Web interface edit records

....................

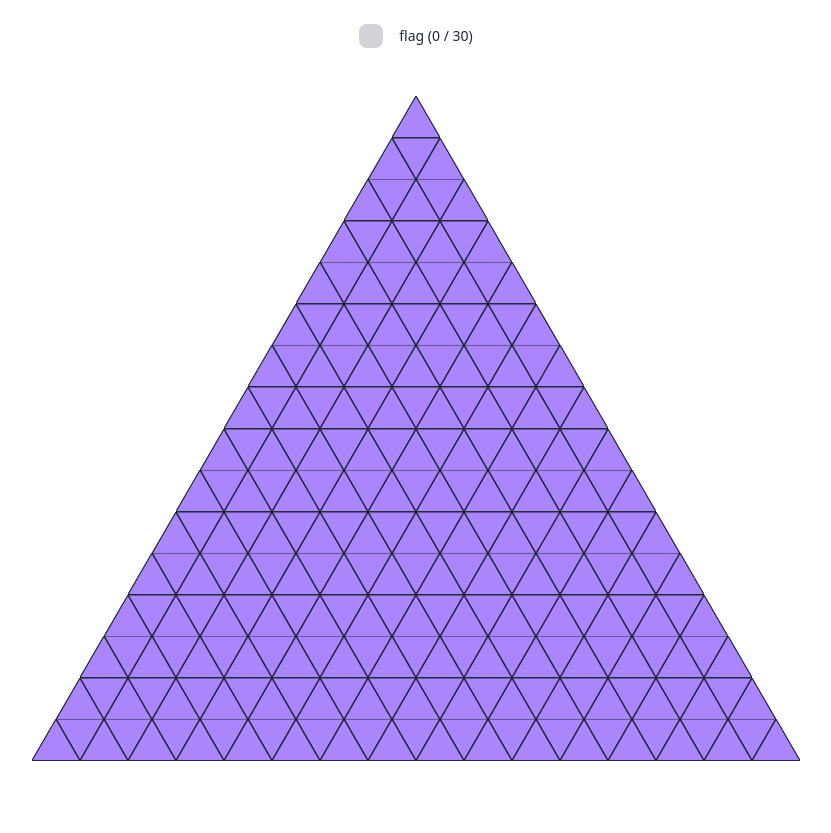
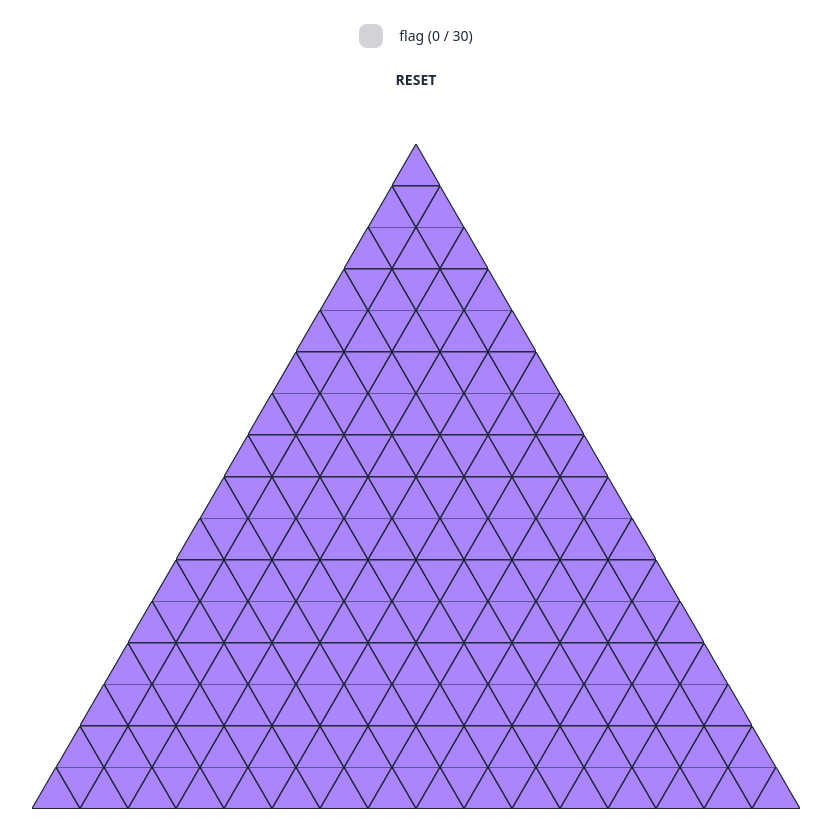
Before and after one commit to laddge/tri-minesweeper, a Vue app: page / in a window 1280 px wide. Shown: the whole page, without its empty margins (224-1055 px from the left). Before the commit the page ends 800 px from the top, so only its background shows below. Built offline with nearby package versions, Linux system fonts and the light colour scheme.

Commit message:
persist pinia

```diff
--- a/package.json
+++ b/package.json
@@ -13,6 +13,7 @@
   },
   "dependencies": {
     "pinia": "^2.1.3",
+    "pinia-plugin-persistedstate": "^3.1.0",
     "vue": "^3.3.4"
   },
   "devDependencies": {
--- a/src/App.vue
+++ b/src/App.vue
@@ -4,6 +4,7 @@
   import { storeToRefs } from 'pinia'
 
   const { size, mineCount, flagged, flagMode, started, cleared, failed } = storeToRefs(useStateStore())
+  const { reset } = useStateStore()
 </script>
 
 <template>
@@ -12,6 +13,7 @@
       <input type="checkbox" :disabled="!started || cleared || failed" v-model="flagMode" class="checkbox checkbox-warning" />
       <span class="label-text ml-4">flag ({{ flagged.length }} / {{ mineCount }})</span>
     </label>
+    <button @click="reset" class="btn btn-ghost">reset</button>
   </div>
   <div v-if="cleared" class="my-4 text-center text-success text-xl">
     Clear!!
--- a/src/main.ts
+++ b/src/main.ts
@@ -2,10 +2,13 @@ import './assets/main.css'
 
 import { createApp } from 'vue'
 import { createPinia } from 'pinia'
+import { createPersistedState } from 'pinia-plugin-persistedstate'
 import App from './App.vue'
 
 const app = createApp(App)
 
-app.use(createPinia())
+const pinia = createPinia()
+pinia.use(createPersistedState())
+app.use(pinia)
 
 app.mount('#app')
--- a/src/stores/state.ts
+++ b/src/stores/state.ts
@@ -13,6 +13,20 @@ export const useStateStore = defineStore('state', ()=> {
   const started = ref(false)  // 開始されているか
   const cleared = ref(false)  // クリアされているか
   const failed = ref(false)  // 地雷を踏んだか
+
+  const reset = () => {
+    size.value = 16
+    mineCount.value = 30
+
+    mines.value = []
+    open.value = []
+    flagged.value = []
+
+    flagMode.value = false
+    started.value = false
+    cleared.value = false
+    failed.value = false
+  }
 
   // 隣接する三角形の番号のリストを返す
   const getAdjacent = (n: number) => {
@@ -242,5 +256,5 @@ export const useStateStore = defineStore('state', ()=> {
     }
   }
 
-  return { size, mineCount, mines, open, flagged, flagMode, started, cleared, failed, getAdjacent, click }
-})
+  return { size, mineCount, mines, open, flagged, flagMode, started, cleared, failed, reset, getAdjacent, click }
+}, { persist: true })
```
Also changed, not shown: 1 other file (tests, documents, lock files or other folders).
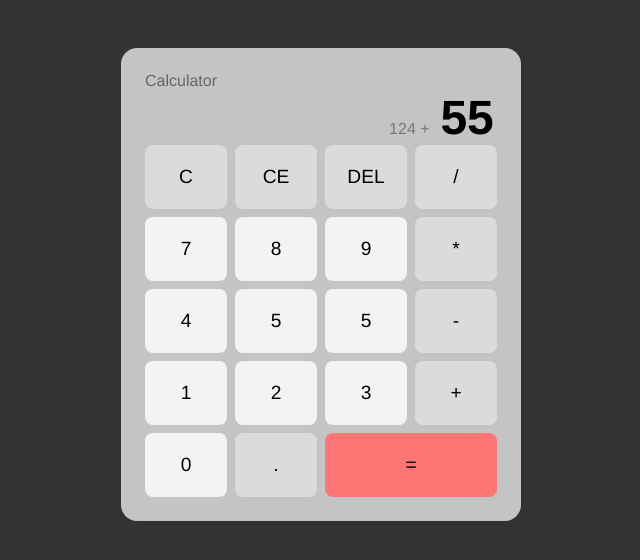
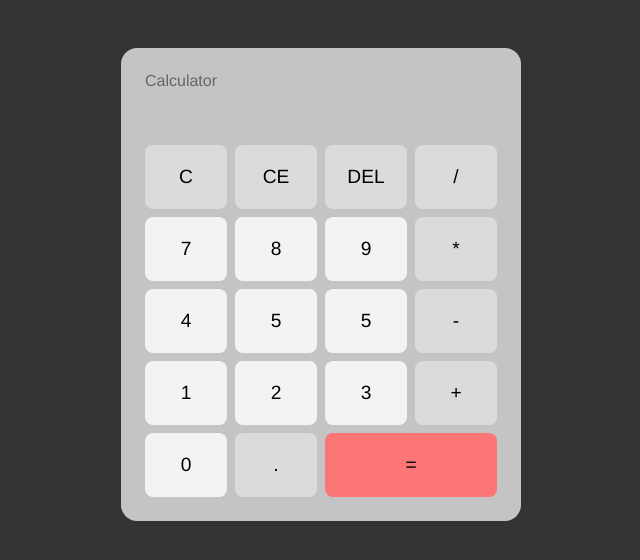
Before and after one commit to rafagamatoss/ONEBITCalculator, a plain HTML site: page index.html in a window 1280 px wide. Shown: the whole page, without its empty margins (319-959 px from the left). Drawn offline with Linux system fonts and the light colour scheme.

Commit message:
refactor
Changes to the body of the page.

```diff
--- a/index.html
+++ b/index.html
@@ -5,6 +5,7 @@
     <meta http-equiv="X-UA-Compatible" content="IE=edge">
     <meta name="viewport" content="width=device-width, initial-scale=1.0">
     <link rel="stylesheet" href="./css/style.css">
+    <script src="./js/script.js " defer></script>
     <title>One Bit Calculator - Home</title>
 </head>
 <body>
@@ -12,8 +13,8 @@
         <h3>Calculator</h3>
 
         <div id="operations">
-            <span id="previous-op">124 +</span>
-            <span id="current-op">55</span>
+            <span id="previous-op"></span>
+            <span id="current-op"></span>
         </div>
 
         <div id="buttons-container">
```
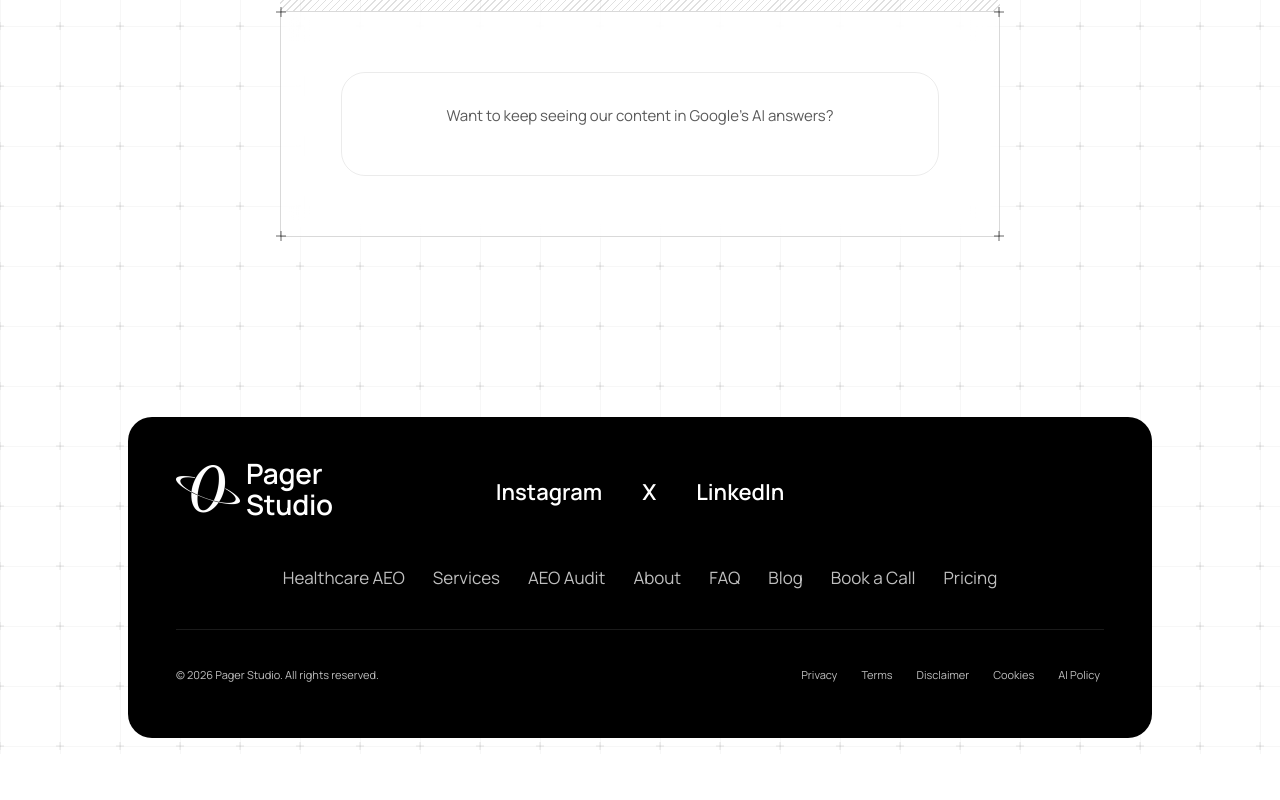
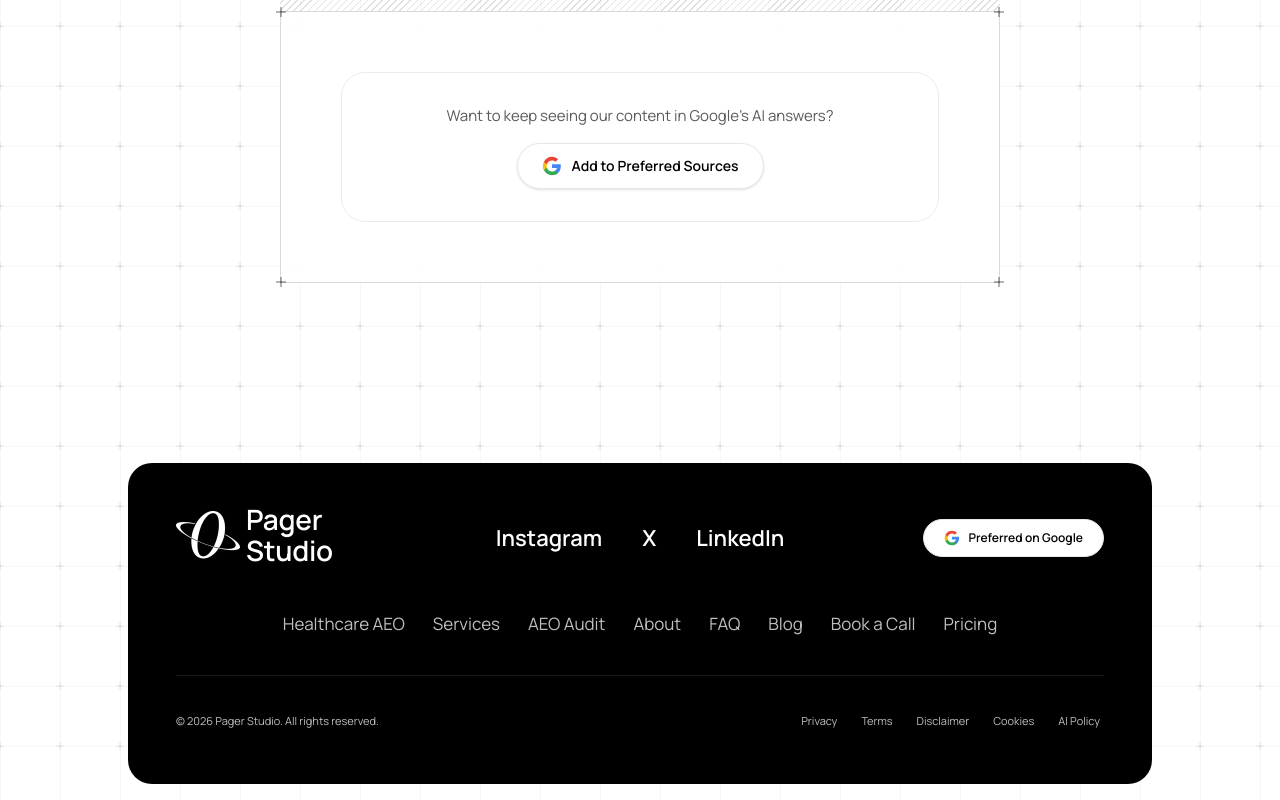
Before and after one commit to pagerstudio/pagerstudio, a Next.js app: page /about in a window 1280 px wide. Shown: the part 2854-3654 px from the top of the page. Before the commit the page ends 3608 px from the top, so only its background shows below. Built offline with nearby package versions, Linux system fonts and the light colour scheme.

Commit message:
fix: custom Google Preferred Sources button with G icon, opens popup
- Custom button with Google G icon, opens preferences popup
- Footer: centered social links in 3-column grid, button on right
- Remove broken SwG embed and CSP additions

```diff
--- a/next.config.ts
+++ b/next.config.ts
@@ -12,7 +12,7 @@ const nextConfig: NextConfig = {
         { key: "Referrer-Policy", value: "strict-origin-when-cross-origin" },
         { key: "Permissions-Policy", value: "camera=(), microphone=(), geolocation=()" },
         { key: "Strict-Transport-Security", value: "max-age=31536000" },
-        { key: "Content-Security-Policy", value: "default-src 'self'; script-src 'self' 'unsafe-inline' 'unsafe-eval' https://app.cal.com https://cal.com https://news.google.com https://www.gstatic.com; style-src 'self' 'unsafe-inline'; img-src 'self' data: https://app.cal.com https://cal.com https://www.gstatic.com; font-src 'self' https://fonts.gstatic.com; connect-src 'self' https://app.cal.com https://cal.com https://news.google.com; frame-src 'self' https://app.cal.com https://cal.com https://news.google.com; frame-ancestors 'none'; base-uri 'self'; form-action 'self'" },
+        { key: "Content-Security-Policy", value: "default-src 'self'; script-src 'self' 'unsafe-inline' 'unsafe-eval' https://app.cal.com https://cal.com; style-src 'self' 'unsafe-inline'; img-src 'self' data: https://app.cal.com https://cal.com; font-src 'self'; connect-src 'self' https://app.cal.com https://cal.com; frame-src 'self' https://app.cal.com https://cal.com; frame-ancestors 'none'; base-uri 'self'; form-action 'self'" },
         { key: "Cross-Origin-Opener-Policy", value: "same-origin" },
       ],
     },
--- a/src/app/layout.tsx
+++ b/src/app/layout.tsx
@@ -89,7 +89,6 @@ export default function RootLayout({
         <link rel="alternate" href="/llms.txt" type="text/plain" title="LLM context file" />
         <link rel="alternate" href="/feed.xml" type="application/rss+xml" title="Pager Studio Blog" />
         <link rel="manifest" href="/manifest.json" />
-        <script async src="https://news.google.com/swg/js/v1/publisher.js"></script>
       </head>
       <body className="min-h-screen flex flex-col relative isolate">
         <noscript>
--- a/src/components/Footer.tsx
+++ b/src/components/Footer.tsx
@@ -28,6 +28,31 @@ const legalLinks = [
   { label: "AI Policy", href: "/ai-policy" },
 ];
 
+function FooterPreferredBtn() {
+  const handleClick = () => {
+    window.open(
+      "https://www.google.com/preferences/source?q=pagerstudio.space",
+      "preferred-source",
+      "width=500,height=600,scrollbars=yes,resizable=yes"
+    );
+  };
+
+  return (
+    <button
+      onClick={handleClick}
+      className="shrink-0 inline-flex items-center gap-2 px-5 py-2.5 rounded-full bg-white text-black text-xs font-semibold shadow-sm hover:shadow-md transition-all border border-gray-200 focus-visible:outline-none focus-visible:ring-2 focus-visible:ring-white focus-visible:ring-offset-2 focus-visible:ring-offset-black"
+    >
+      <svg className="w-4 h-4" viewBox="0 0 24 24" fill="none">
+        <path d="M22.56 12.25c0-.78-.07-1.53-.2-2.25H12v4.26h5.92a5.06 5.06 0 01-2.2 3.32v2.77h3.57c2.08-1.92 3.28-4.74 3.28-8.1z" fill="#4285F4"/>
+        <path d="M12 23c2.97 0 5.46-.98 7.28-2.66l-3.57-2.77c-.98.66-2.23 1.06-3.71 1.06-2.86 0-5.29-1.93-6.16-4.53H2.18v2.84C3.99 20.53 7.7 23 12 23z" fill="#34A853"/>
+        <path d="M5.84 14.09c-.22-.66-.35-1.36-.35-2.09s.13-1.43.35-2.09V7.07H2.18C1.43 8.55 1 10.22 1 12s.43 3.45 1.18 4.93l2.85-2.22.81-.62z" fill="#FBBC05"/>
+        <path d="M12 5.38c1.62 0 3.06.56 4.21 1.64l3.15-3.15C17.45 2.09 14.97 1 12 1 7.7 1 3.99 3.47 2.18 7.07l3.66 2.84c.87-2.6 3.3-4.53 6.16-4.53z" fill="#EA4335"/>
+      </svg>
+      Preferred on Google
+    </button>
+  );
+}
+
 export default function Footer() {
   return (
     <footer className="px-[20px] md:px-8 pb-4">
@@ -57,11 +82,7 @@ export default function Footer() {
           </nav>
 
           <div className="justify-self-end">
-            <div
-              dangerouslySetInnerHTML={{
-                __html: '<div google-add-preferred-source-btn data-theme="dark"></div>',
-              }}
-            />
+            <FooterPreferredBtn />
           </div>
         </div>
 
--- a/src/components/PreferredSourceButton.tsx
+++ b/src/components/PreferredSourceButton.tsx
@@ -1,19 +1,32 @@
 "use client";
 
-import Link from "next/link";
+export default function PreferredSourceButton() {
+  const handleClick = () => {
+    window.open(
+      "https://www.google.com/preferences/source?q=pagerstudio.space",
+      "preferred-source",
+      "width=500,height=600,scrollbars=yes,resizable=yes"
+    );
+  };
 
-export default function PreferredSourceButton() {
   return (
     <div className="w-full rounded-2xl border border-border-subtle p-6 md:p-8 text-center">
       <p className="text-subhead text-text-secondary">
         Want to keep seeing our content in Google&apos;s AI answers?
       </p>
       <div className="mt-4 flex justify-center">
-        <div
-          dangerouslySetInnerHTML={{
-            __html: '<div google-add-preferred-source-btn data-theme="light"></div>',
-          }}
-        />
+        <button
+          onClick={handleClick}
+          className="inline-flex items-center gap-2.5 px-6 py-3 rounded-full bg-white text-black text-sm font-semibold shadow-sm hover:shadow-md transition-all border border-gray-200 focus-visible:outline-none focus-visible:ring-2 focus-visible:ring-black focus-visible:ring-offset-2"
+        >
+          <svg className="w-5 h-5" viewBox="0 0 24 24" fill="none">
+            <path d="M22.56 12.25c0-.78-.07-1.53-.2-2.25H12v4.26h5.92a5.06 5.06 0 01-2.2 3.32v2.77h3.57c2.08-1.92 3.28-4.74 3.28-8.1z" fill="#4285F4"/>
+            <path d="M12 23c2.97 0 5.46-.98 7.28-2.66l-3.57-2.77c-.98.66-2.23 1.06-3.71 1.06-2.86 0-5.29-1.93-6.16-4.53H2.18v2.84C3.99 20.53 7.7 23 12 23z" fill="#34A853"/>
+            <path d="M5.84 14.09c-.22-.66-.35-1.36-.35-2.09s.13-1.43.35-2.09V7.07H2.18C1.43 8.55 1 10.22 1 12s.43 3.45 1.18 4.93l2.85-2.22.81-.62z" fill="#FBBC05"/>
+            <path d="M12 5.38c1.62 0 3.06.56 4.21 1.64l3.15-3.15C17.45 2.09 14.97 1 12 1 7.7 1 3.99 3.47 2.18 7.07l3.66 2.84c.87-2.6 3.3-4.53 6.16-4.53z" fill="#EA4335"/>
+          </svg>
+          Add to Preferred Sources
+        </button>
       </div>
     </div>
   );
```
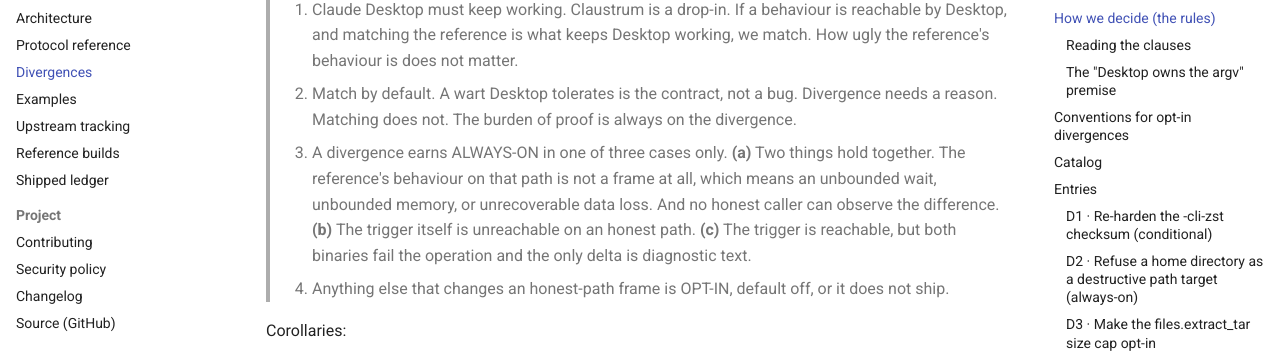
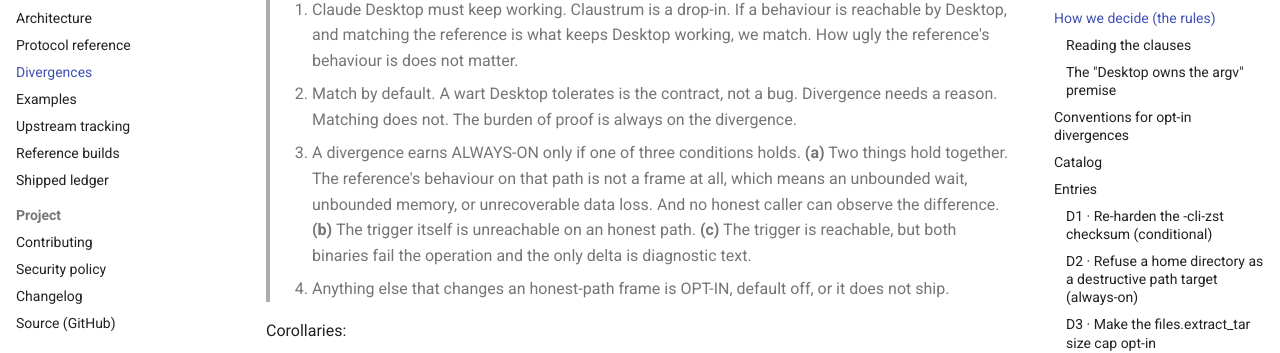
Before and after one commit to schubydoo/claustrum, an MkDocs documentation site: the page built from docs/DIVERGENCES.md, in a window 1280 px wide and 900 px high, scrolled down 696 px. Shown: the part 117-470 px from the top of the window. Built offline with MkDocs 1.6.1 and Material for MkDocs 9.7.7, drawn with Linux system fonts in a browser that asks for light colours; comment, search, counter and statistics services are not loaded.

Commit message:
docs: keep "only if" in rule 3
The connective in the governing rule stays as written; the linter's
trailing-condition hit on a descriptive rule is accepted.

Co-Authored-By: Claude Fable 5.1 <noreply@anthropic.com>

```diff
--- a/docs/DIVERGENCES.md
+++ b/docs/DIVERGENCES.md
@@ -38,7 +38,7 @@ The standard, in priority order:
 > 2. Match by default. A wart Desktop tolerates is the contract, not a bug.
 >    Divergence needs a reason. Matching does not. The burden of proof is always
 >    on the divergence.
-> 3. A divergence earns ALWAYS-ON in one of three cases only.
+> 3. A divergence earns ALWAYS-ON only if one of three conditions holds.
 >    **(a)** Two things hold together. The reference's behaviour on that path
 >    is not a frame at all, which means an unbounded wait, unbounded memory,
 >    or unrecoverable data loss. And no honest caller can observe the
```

....................

* _Task item_:
Where a line of the entries contains "flagMode", report that line.

* _The completed task_:
   const { size, mineCount, flagged, flagMode, started, cleared, failed } = storeToRefs(useStateStore())
       <input type="checkbox" :disabled="!started || cleared || failed" v-model="flagMode" class="checkbox checkbox-warning" />
+    flagMode.value = false
-  return { size, mineCount, mines, open, flagged, flagMode, started, cleared, failed, getAdjacent, click }
+  return { size, mineCount, mines, open, flagged, flagMode, started, cleared, failed, reset, getAdjacent, click }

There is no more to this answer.